US State Department spokesman Robert Palladino yesterday said that it was Israel’s right not to renew the mandate of the Temporary International Presence in Hebron (TIPH), a UN body which monitors the situation in Hebron in the occupied West Bank. TIPH’s mandate must be renewed every six months by Israel and the Palestinian Authority (PA) under the 1997 Interim Agreement, which was signed in the wake of the Oslo Accords.
Palladino told a US press briefing that:
Regardless of whether one agrees or disagrees with the Israeli decision not to renew [TIPH’s mandate], it would be inaccurate to accuse Israel of not having the right to make this decision under the 1997 agreement. This is a sovereign decision and it’s the right of either party to make that agreement.
The spokesman was responding to questions on the US’ decision yesterday to block a proposed UN Security Council statement expressing regret over Israel’s decision to expel TIPH. Palladino did not waver in his position, saying again that the 1997 agreement “clearly states that the consent of both the Israelis and the Palestinians is required in order to extend the mandate and presence of the TIPH,” Arutz Sheva reported.
The Security Council had convened at the request of Kuwait and Indonesia, which had called for a statement to be discussed which would condemn Israel’s unilateral withdrawal from the agreement and call for “calm and restraint” in Hebron. However, the US had quickly moved to block the discussion, in a move seen as yet another bid to protect its key ally Israel from condemnation and repercussions at the UN.
A number of countries have criticised Israel’s decision to expel TIPH, including Norway and Turkey. Fatah – the Palestinian faction which dominates the PA – also lambasted the move, saying that “the only explanation for the Israeli decision is that it plans to seize the [Hebron’s] Old City and the Ibrahimi Mosque”. The PA also called on the UN to protect Palestinians in Hebron, saying the international body must “guarantee the safety and protection of the people of Palestine” until “the end of Israel’s belligerent occupation”.
Israeli Prime Minister Benjamin Netanyahu announced his decision to expel TIPH from Hebron last week, saying he would “not allow the continued presence of an international force that acts against us [Israel]”. Netanyahu did not however elaborate on the ways in which TIPH had acted against Israel, nor did he provide evidence of his claims.
Israeli politicians had long been pressuring Netanyahu to act against TIPH. Earlier in January, Israel’s Public Security and Strategic Affairs Minister, Gilad Erdan, sent a letter to Netanyahu to push him to make the decision.
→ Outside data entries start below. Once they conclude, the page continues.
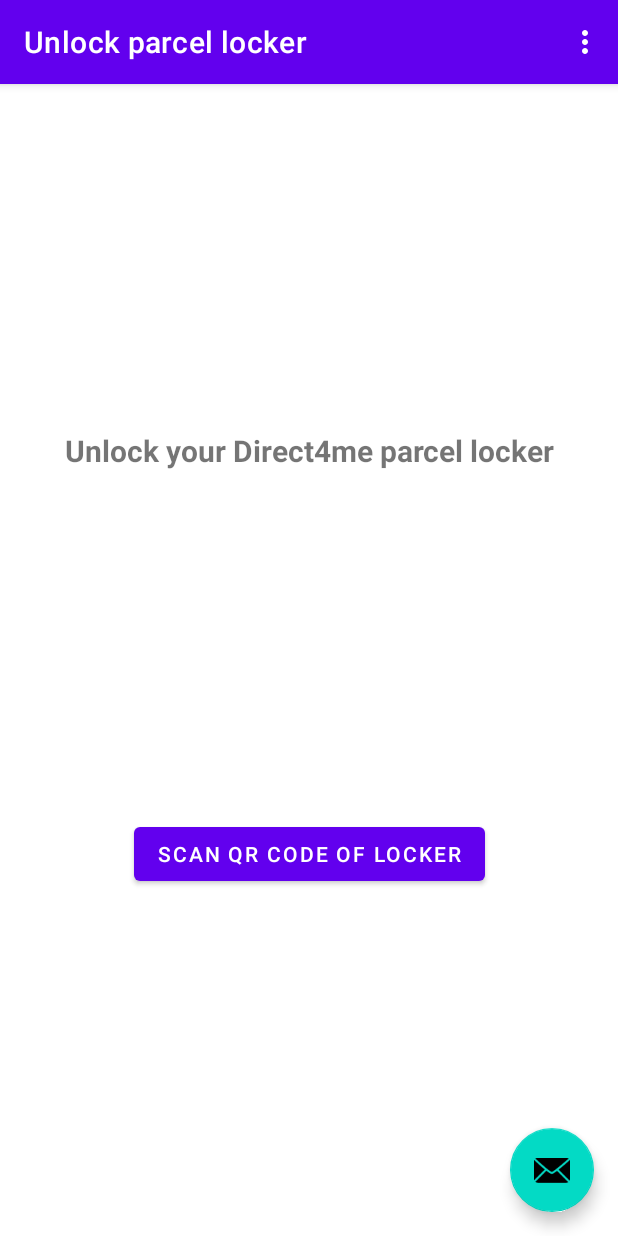
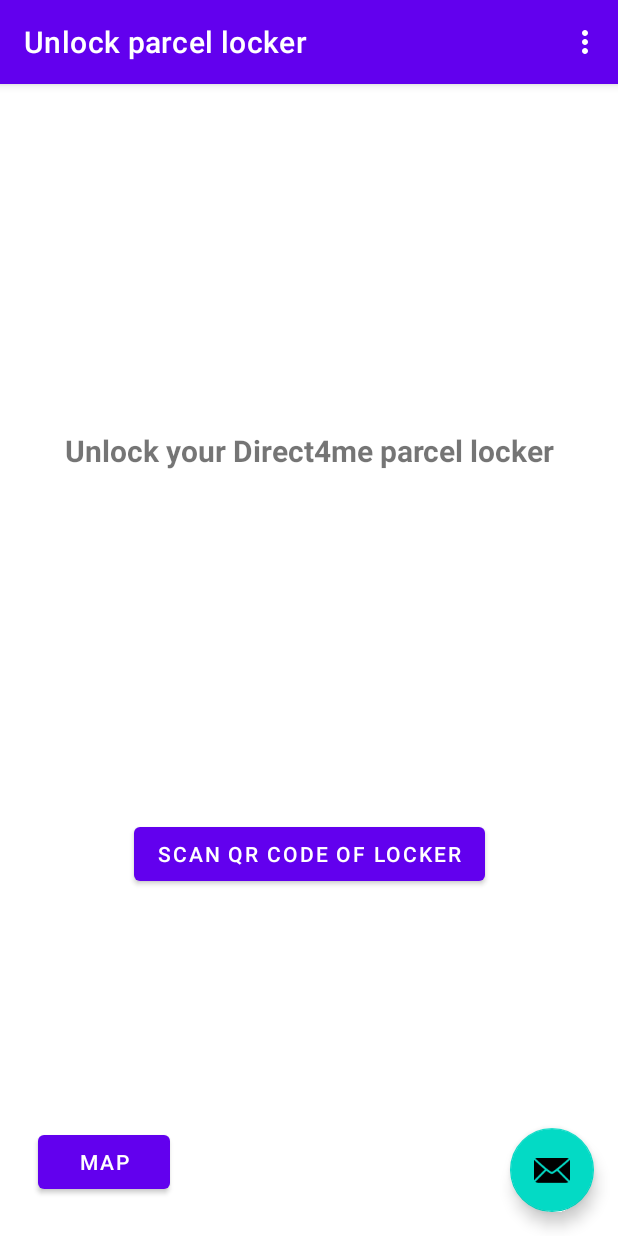
Before and after one commit to Amigos-PametniPaketnik/PJ-PametniPaketnik, an Android app: the screen it shows after launch (MainActivity), on a phone screen of 412 x 824 dp. Run offline under Robolectric (Android 15) with nearby library versions, the phone set to English and light mode, and no system bars; our stand-ins replace navigation-ui.

Commit message:
Added new fragment for map and its navigation

```diff
--- a/app/build.gradle
+++ b/app/build.gradle
@@ -35,6 +35,8 @@
 }
 
 dependencies {
+    implementation 'org.osmdroid:osmdroid-android:6.1.11'
+    implementation 'androidx.legacy:legacy-support-v4:1.0.0'
     def camerax_version = "1.1.0-beta01"
     implementation "androidx.camera:camera-core:${camerax_version}"
     implementation "androidx.camera:camera-camera2:${camerax_version}"
--- a/app/src/main/AndroidManifest.xml
+++ b/app/src/main/AndroidManifest.xml
@@ -7,6 +7,9 @@
     <uses-feature android:name="android.hardware.camera.autofocus" />
     <uses-permission android:name="android.permission.WRITE_INTERNAL_STORAGE" />
     <uses-permission android:name="android.permission.WRITE_EXTERNAL_STORAGE"/>
+    <uses-permission android:name="android.permission.ACCESS_NETWORK_STATE"  />
+    <uses-permission android:name="android.permission.ACCESS_FINE_LOCATION"/>
+    <uses-permission android:name="android.permission.ACCESS_COARSE_LOCATION"/>
     <application
         android:allowBackup="true"
         android:icon="@mipmap/ic_launcher"
--- a/app/src/main/java/com/example/pametni_paketnik/FirstFragment.kt
+++ b/app/src/main/java/com/example/pametni_paketnik/FirstFragment.kt
@@ -78,6 +78,9 @@
         }
         binding.buttonFirst.setOnClickListener {
             findNavController().navigate(R.id.action_FirstFragment_to_SecondFragment)
+        }
+        binding.Map.setOnClickListener {
+            findNavController().navigate(R.id.action_FirstFragment_to_ParcelLockerMapFragment)
         }
     }
 
--- a/app/src/main/java/com/example/pametni_paketnik/MainActivity.kt
+++ b/app/src/main/java/com/example/pametni_paketnik/MainActivity.kt
@@ -32,6 +32,7 @@
             Snackbar.make(view, "Replace with your own action", Snackbar.LENGTH_LONG)
                 .setAction("Action", null).show()
         }
+
     }
 
     override fun onCreateOptionsMenu(menu: Menu): Boolean {
--- a/app/src/main/res/layout/fragment_first.xml
+++ b/app/src/main/res/layout/fragment_first.xml
@@ -37,4 +37,14 @@
         app:layout_constraintEnd_toEndOf="parent"
         app:layout_constraintStart_toStartOf="parent"
         app:layout_constraintTop_toBottomOf="@+id/textview_first" />
+
+    <Button
+        android:id="@+id/Map"
+        android:layout_width="wrap_content"
+        android:layout_height="wrap_content"
+        android:layout_marginStart="25dp"
+        android:layout_marginBottom="25dp"
+        android:text="Map"
+        app:layout_constraintBottom_toBottomOf="parent"
+        app:layout_constraintStart_toStartOf="parent" />
 </androidx.constraintlayout.widget.ConstraintLayout>
--- a/app/src/main/res/navigation/nav_graph.xml
+++ b/app/src/main/res/navigation/nav_graph.xml
@@ -14,6 +14,9 @@
         <action
             android:id="@+id/action_FirstFragment_to_SecondFragment"
             app:destination="@id/SecondFragment" />
+        <action
+            android:id="@+id/action_FirstFragment_to_ParcelLockerMapFragment"
+            app:destination="@id/ParcelLockerMapFragment" />
     </fragment>
     <fragment
         android:id="@+id/SecondFragment"
@@ -25,4 +28,14 @@
             android:id="@+id/action_SecondFragment_to_FirstFragment"
             app:destination="@id/FirstFragment" />
     </fragment>
+    <fragment
+        android:id="@+id/ParcelLockerMapFragment"
+        android:name="com.example.pametni_paketnik.ParcelLockerMapFragment"
+        android:label="@string/fragment_parcel_locker_map_label"
+        tools:layout="@layout/fragment_parcel_locker_map">
+
+
+    </fragment>
+
+    action_FirstFragment_to_ParcelLockerMapFragment
 </navigation>
--- a/app/src/main/res/values-night/themes.xml
+++ b/app/src/main/res/values-night/themes.xml
@@ -13,4 +13,9 @@
         <item name="android:statusBarColor" tools:targetApi="l">?attr/colorPrimaryVariant</item>
         <!-- Customize your theme here. -->
     </style>
+
+    <style name="ThemeOverlay.Pametni_paketnik.FullscreenContainer" parent="">
+        <item name="fullscreenBackgroundColor">@color/light_blue_900</item>
+        <item name="fullscreenTextColor">@color/light_blue_A400</item>
+    </style>
 </resources>
--- /dev/null
+++ b/app/src/main/res/values/attrs.xml
@@ -0,0 +1,6 @@
+<resources>
+    <declare-styleable name="FullscreenAttrs">
+        <attr name="fullscreenBackgroundColor" format="color" />
+        <attr name="fullscreenTextColor" format="color" />
+    </declare-styleable>
+</resources>
--- a/app/src/main/res/values/colors.xml
+++ b/app/src/main/res/values/colors.xml
@@ -7,4 +7,9 @@
     <color name="teal_700">#FF018786</color>
     <color name="black">#FF000000</color>
     <color name="white">#FFFFFFFF</color>
+    <color name="light_blue_600">#FF039BE5</color>
+    <color name="light_blue_900">#FF01579B</color>
+    <color name="light_blue_A200">#FF40C4FF</color>
+    <color name="light_blue_A400">#FF00B0FF</color>
+    <color name="black_overlay">#66000000</color>
 </resources>
--- a/app/src/main/res/values/strings.xml
+++ b/app/src/main/res/values/strings.xml
@@ -9,4 +9,10 @@
 
     <string name="hello_first_fragment">Unlock your Direct4me parcel locker</string>
     <string name="hello_second_fragment">Hello second fragment. Arg: %1$s</string>
+    <string name="dummy_button">Dummy Button</string>
+    <string name="dummy_content">DUMMY\nCONTENT</string>
+    <!-- TODO: Remove or change this placeholder text -->
+    <string name="hello_blank_fragment">Hello blank fragment</string>
+    <string name="Map" />
+    <string name="fragment_parcel_locker_map_label" />
 </resources>
--- a/app/src/main/res/values/themes.xml
+++ b/app/src/main/res/values/themes.xml
@@ -22,4 +22,9 @@
     <style name="Theme.Pametni_paketnik.AppBarOverlay" parent="ThemeOverlay.AppCompat.Dark.ActionBar" />
 
     <style name="Theme.Pametni_paketnik.PopupOverlay" parent="ThemeOverlay.AppCompat.Light" />
+
+    <style name="ThemeOverlay.Pametni_paketnik.FullscreenContainer" parent="">
+        <item name="fullscreenBackgroundColor">@color/light_blue_600</item>
+        <item name="fullscreenTextColor">@color/light_blue_A200</item>
+    </style>
 </resources>
--- a/build.gradle
+++ b/build.gradle
@@ -6,7 +6,7 @@
     }
     dependencies {
         classpath "com.android.tools.build:gradle:7.0.2"
-        classpath "org.jetbrains.kotlin:kotlin-gradle-plugin:1.5.31"
+        classpath 'org.jetbrains.kotlin:kotlin-gradle-plugin:1.6.10'
 
         // NOTE: Do not place your application dependencies here; they belong
         // in the individual module build.gradle files
```
Also changed, not shown: app/src/main/java/com/example/pametni_paketnik/ParcelLockerMapFragment.kt (added, +44 -0 lines), app/src/main/res/layout/fragment_parcel_locker_map.xml (added, +66 -0 lines), app/src/main/res/values/styles.xml (added, +7 -0 lines).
Erdan wrote that TIPH is “hostile to Israel rather than a neutral force, and is harmful to both the Israeli soldiers stationed in Hebron and the [illegal] Jewish settlers that live there”.
Erdan also linked his opposition to the UN monitoring force to his long-time battle against the Boycott, Divestment and Sanctions (BDS) movement, saying: “It is no wonder that a force, composed of […] pro-Palestinian countries that sponsor boycotts [of Israel] such as Sweden and Norway, interferes with IDF soldiers and police, creates friction with the settlers, cooperates with radical organisations and promotes the delegitimisation of Israel.”